Toyota Ireland is making positive steps to bringing the Toyota Mirai hydrogen fuel cell electric vehicle to Ireland.
In a press release, the company says that they are looking to bring a Mirai demonstrator model to Ireland in 2021, along with a temporary refuelling station.
Working closely with Hydrogen Mobility Ireland, of which Toyota Ireland director Mark Teevan is Chairman, the ambition is to bring in limited numbers of the Mirai in 2023, when refuelling stations are available in Dublin.
Toyota began development of a hydrogen fuel cell electric vehicle in 1992, and introduced the first generation Mirai saloon to world markets in 2014.
In 2019 the company revealed a new generation of the pioneering Mirai, with a dramatic new look that made it far more appealing to look at. A comprehensively redesigned fuel cell system, intelligent packaging and aerodynamic efficiency help extend the driving range to around 650 km, with no other emissions than pure water.
News of the new Mirai comes just two weeks after Hydrogen Mobility Ireland (HMI) announced a multi week, in-service, trial of a fuel cell electric bus in the Dublin area. This will be the first ever Hydrogen Fuel Cell Electric Vehicle (FCEV), powered by a 60Kw Toyota Mirai fuel cell stack. The trial looks to demonstrate the many practical uses and environmental benefits of hydrogen towards a carbon-free society.
Steve Tormey, Chief Executive of Toyota Ireland, said:
“Toyota has been at the forefront of innovation in low emissions motoring for more than 20 years with our extensive hybrid range. The new Mirai represents a major step forward in sustainable motoring, emitting only water from the tail pipe, and going beyond zero emissions by cleaning the air as it moves. We are very excited about bringing the new Mirai to Ireland, and are looking to bring in demonstrator models next year.

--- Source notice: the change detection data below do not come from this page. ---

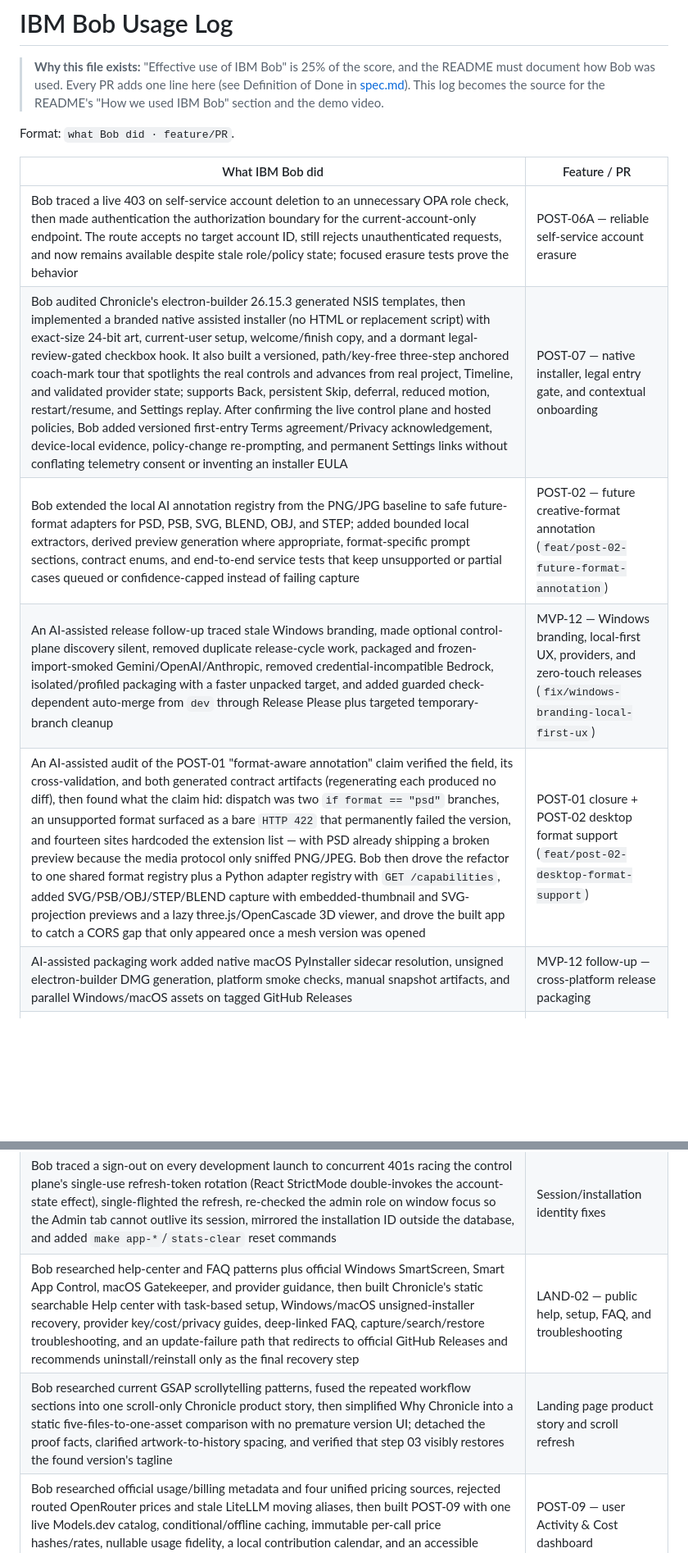
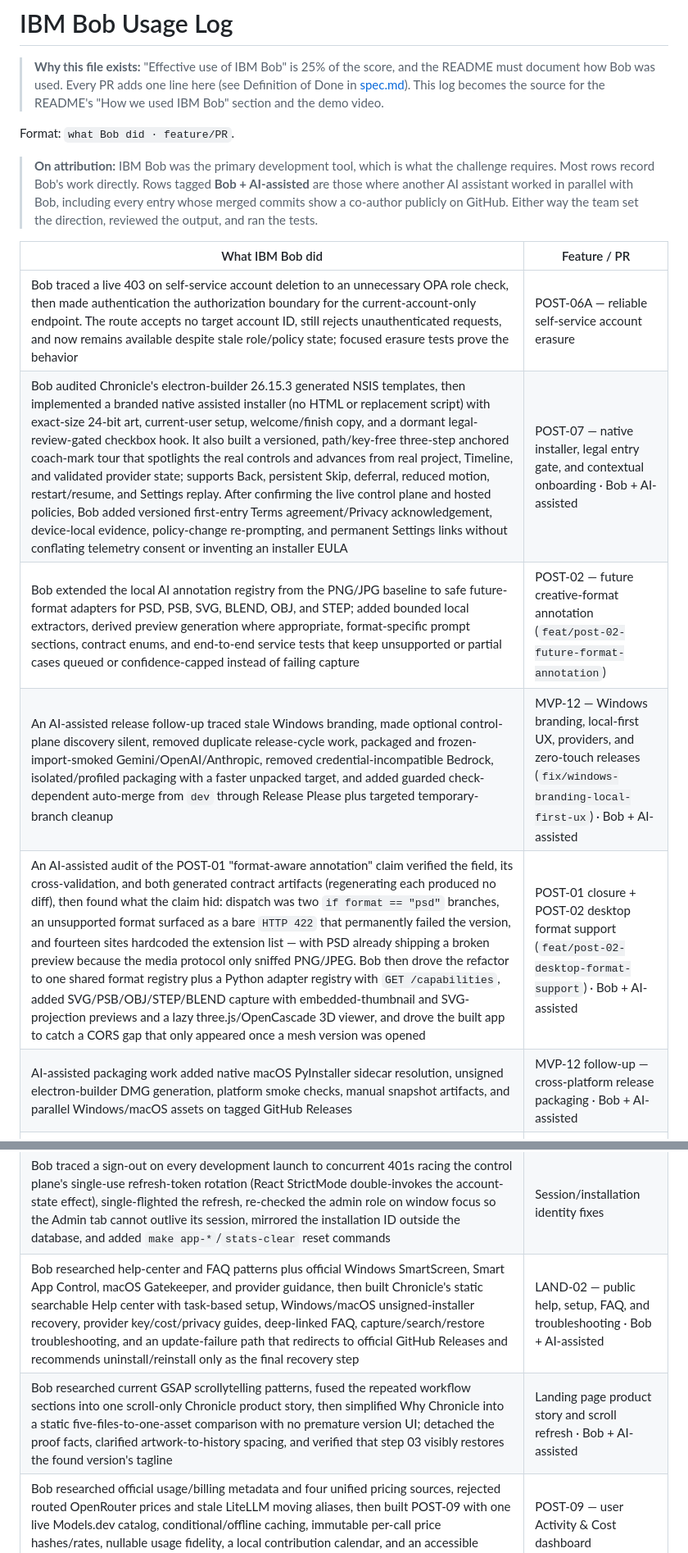
Before and after one commit to Santi-49/Chronicle, a Markdown page: docs/bob-log.md, 2 parts joined by grey strips. Shown at 82% size. Drawn GitHub-style; blank space fills up the shorter version.

Commit message:
feat(docs): clarify Bob's role and AI-assisted contributions in usage log
Updated the usage log to specify that Bob was the primary tool, with AI assistants working in parallel, and introduced tagging for entries where AI assistance was involved.

```diff
--- a/docs/bob-log.md
+++ b/docs/bob-log.md
@@ -4,14 +4,20 @@
 
 Format: `what Bob did · feature/PR`.
 
+> **On attribution:** IBM Bob was the primary development tool, which is what the challenge
+> requires. Most rows record Bob's work directly. Rows tagged **Bob + AI-assisted** are those where
+> another AI assistant worked in parallel with Bob, including every entry whose merged commits show
+> a co-author publicly on GitHub. Either way the team set the direction, reviewed the output, and
+> ran the tests.
+
 | What IBM Bob did | Feature / PR |
 |------------------|--------------|
 | Bob traced a live 403 on self-service account deletion to an unnecessary OPA role check, then made authentication the authorization boundary for the current-account-only endpoint. The route accepts no target account ID, still rejects unauthenticated requests, and now remains available despite stale role/policy state; focused erasure tests prove the behavior | POST-06A — reliable self-service account erasure |
-| Bob audited Chronicle's electron-builder 26.15.3 generated NSIS templates, then implemented a branded native assisted installer (no HTML or replacement script) with exact-size 24-bit art, current-user setup, welcome/finish copy, and a dormant legal-review-gated checkbox hook. It also built a versioned, path/key-free three-step anchored coach-mark tour that spotlights the real controls and advances from real project, Timeline, and validated provider state; supports Back, persistent Skip, deferral, reduced motion, restart/resume, and Settings replay. After confirming the live control plane and hosted policies, Bob added versioned first-entry Terms agreement/Privacy acknowledgement, device-local evidence, policy-change re-prompting, and permanent Settings links without conflating telemetry consent or inventing an installer EULA | POST-07 — native installer, legal entry gate, and contextual onboarding |
+| Bob audited Chronicle's electron-builder 26.15.3 generated NSIS templates, then implemented a branded native assisted installer (no HTML or replacement script) with exact-size 24-bit art, current-user setup, welcome/finish copy, and a dormant legal-review-gated checkbox hook. It also built a versioned, path/key-free three-step anchored coach-mark tour that spotlights the real controls and advances from real project, Timeline, and validated provider state; supports Back, persistent Skip, deferral, reduced motion, restart/resume, and Settings replay. After confirming the live control plane and hosted policies, Bob added versioned first-entry Terms agreement/Privacy acknowledgement, device-local evidence, policy-change re-prompting, and permanent Settings links without conflating telemetry consent or inventing an installer EULA | POST-07 — native installer, legal entry gate, and contextual onboarding · Bob + AI-assisted |
 | Bob extended the local AI annotation registry from the PNG/JPG baseline to safe future-format adapters for PSD, PSB, SVG, BLEND, OBJ, and STEP; added bounded local extractors, derived preview generation where appropriate, format-specific prompt sections, contract enums, and end-to-end service tests that keep unsupported or partial cases queued or confidence-capped instead of failing capture | POST-02 — future creative-format annotation (`feat/post-02-future-format-annotation`) |
-| An AI-assisted release follow-up traced stale Windows branding, made optional control-plane discovery silent, removed duplicate release-cycle work, packaged and frozen-import-smoked Gemini/OpenAI/Anthropic, removed credential-incompatible Bedrock, isolated/profiled packaging with a faster unpacked target, and added guarded check-dependent auto-merge from `dev` through Release Please plus targeted temporary-branch cleanup | MVP-12 — Windows branding, local-first UX, providers, and zero-touch releases (`fix/windows-branding-local-first-ux`) |
-| An AI-assisted audit of the POST-01 "format-aware annotation" claim verified the field, its cross-validation, and both generated contract artifacts (regenerating each produced no diff), then found what the claim hid: dispatch was two `if format == "psd"` branches, an unsupported format surfaced as a bare `HTTP 422` that permanently failed the version, and fourteen sites hardcoded the extension list — with PSD already shipping a broken preview because the media protocol only sniffed PNG/JPEG. Bob then drove the refactor to one shared format registry plus a Python adapter registry with `GET /capabilities`, added SVG/PSB/OBJ/STEP/BLEND capture with embedded-thumbnail and SVG-projection previews and a lazy three.js/OpenCascade 3D viewer, and drove the built app to catch a CORS gap that only appeared once a mesh version was opened | POST-01 closure + POST-02 desktop format support (`feat/post-02-desktop-format-support`) |
-| AI-assisted packaging work added native macOS PyInstaller sidecar resolution, unsigned electron-builder DMG generation, platform smoke checks, manual snapshot artifacts, and parallel Windows/macOS assets on tagged GitHub Releases | MVP-12 follow-up — cross-platform release packaging |
+| An AI-assisted release follow-up traced stale Windows branding, made optional control-plane discovery silent, removed duplicate release-cycle work, packaged and frozen-import-smoked Gemini/OpenAI/Anthropic, removed credential-incompatible Bedrock, isolated/profiled packaging with a faster unpacked target, and added guarded check-dependent auto-merge from `dev` through Release Please plus targeted temporary-branch cleanup | MVP-12 — Windows branding, local-first UX, providers, and zero-touch releases (`fix/windows-branding-local-first-ux`) · Bob + AI-assisted |
+| An AI-assisted audit of the POST-01 "format-aware annotation" claim verified the field, its cross-validation, and both generated contract artifacts (regenerating each produced no diff), then found what the claim hid: dispatch was two `if format == "psd"` branches, an unsupported format surfaced as a bare `HTTP 422` that permanently failed the version, and fourteen sites hardcoded the extension list — with PSD already shipping a broken preview because the media protocol only sniffed PNG/JPEG. Bob then drove the refactor to one shared format registry plus a Python adapter registry with `GET /capabilities`, added SVG/PSB/OBJ/STEP/BLEND capture with embedded-thumbnail and SVG-projection previews and a lazy three.js/OpenCascade 3D viewer, and drove the built app to catch a CORS gap that only appeared once a mesh version was opened | POST-01 closure + POST-02 desktop format support (`feat/post-02-desktop-format-support`) · Bob + AI-assisted |
+| AI-assisted packaging work added native macOS PyInstaller sidecar resolution, unsigned electron-builder DMG generation, platform smoke checks, manual snapshot artifacts, and parallel Windows/macOS assets on tagged GitHub Releases | MVP-12 follow-up — cross-platform release packaging · Bob + AI-assisted |
 | Bob-assisted release audit traced hardcoded desktop/AI/API versions, separated product/API compatibility semantics, packaged the Python/Gemini service as a health-smoked PyInstaller sidecar inside the NSIS installer, and added protected-main PR CI, per-main installer artifacts, Release Please version PRs, tag/contract guards, and a three-pass Windows acceptance record | MVP-12 — reliability, packaging, and release automation (`feat/mvp-12-reliability-release`) |
 | Bob analysed the full AI module structure, identified image-block format bug (`type:image` → `type:image_url` data-URL), fixed the `model_validate` guard for already-parsed `VersionAnnotation` instances, expanded test coverage from 3 → 19 tests (all passing), and corrected `pyproject.toml` dependency names | MVP-09 — Python AI service (`feat/mvp-09-python-ai`) |
 | Bob wrote the full pipeline integration test suite: `conftest.py` generates real PNG/JPEG binaries (stdlib only, no Pillow), `test_pipeline.py` threads `image_loader → base64 → AnnotateRequest → model_engine` across all formats (.png, .jpg, .jpeg) and both annotation modes (first-version + diff); 40/40 tests green | MVP-09 — pipeline integration tests (`feat/mvp-09-python-ai`) |
@@ -40,8 +46,8 @@ Format: `what Bob did · feature/PR`.
 | Bob completed POST-06/06A contract-first on one branch: documented lawful bases and a default-on telemetry LIA/legal-review gate, added notice-versioned preference audit and configured retention, JSON account/installation export, anonymous installation erasure, and transactional self-service account/cloud deletion with complete dependent-row removal/session revocation while preserving local history and provider keys; aligned desktop/legal/backend docs and regenerated C6 types | POST-06 + POST-06A — GDPR and self-service erasure (`feat/post-06-gdpr-deletion`) |
 | Bob researched Amplitude, Sentry, GA4/Firebase, Grafana, and Power BI dashboard patterns, then refactored POST-05 into a five-view Admin control center (Overview, Product, Audience & releases, Reliability, Users & access) with readable accessible typography, custom date ranges, installation/DAU/WAU plots, visible release/OS/geography breakdowns, expandable sanitized issue diagnostics, non-destructive acknowledgement, recurrence-safe occurrence deletion, account drill-through, and protected administrator promotion/demotion | POST-05 — researched admin information architecture (`feat/post-05-admin-ui`) |
 | Bob traced a sign-out on every development launch to concurrent 401s racing the control plane's single-use refresh-token rotation (React StrictMode double-invokes the account-state effect), single-flighted the refresh, re-checked the admin role on window focus so the Admin tab cannot outlive its session, mirrored the installation ID outside the database, and added `make app-*`/`stats-clear` reset commands | Session/installation identity fixes |
-| Bob researched help-center and FAQ patterns plus official Windows SmartScreen, Smart App Control, macOS Gatekeeper, and provider guidance, then built Chronicle's static searchable Help center with task-based setup, Windows/macOS unsigned-installer recovery, provider key/cost/privacy guides, deep-linked FAQ, capture/search/restore troubleshooting, and an update-failure path that redirects to official GitHub Releases and recommends uninstall/reinstall only as the final recovery step | LAND-02 — public help, setup, FAQ, and troubleshooting |
-| Bob researched current GSAP scrollytelling patterns, fused the repeated workflow sections into one scroll-only Chronicle product story, then simplified Why Chronicle into a static five-files-to-one-asset comparison with no premature version UI; detached the proof facts, clarified artwork-to-history spacing, and verified that step 03 visibly restores the found version's tagline | Landing page product story and scroll refresh |
+| Bob researched help-center and FAQ patterns plus official Windows SmartScreen, Smart App Control, macOS Gatekeeper, and provider guidance, then built Chronicle's static searchable Help center with task-based setup, Windows/macOS unsigned-installer recovery, provider key/cost/privacy guides, deep-linked FAQ, capture/search/restore troubleshooting, and an update-failure path that redirects to official GitHub Releases and recommends uninstall/reinstall only as the final recovery step | LAND-02 — public help, setup, FAQ, and troubleshooting · Bob + AI-assisted |
+| Bob researched current GSAP scrollytelling patterns, fused the repeated workflow sections into one scroll-only Chronicle product story, then simplified Why Chronicle into a static five-files-to-one-asset comparison with no premature version UI; detached the proof facts, clarified artwork-to-history spacing, and verified that step 03 visibly restores the found version's tagline | Landing page product story and scroll refresh · Bob + AI-assisted |
 | Bob researched official usage/billing metadata and four unified pricing sources, rejected routed OpenRouter prices and stale LiteLLM moving aliases, then built POST-09 with one live Models.dev catalog, conditional/offline caching, immutable per-call price hashes/rates, nullable usage fidelity, a local contribution calendar, and an accessible provider/model/operation cost dashboard | POST-09 — user Activity & Cost dashboard |
 | Bob traced missing embedding costs to LangChain's vector-only embedding response, added exact provider-tokenizer counts through LangChain for OpenAI and Google, exposed token counts in live probes, and verified both saved-key paths without retaining embedding text | POST-09 — accurate embedding cost estimates |
 | Bob added a generated C3 batch-embedding contract, grouped up to 16 compatible version-index jobs into one provider request, preserved interactive single-query embeddings, aggregated exact usage per real batch, and live-verified OpenAI and Google batch paths | POST-09 — embedding throughput |
```
Also changed, not shown: other parts of docs/bob-log.md (+3 -3 lines), README.md (+3 -1 lines).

Hydrogen fuel cell can play a pivotal role in moving us towards a carbon-free environment and it is a real game changer for the health and wellbeing of our planet and future generations.”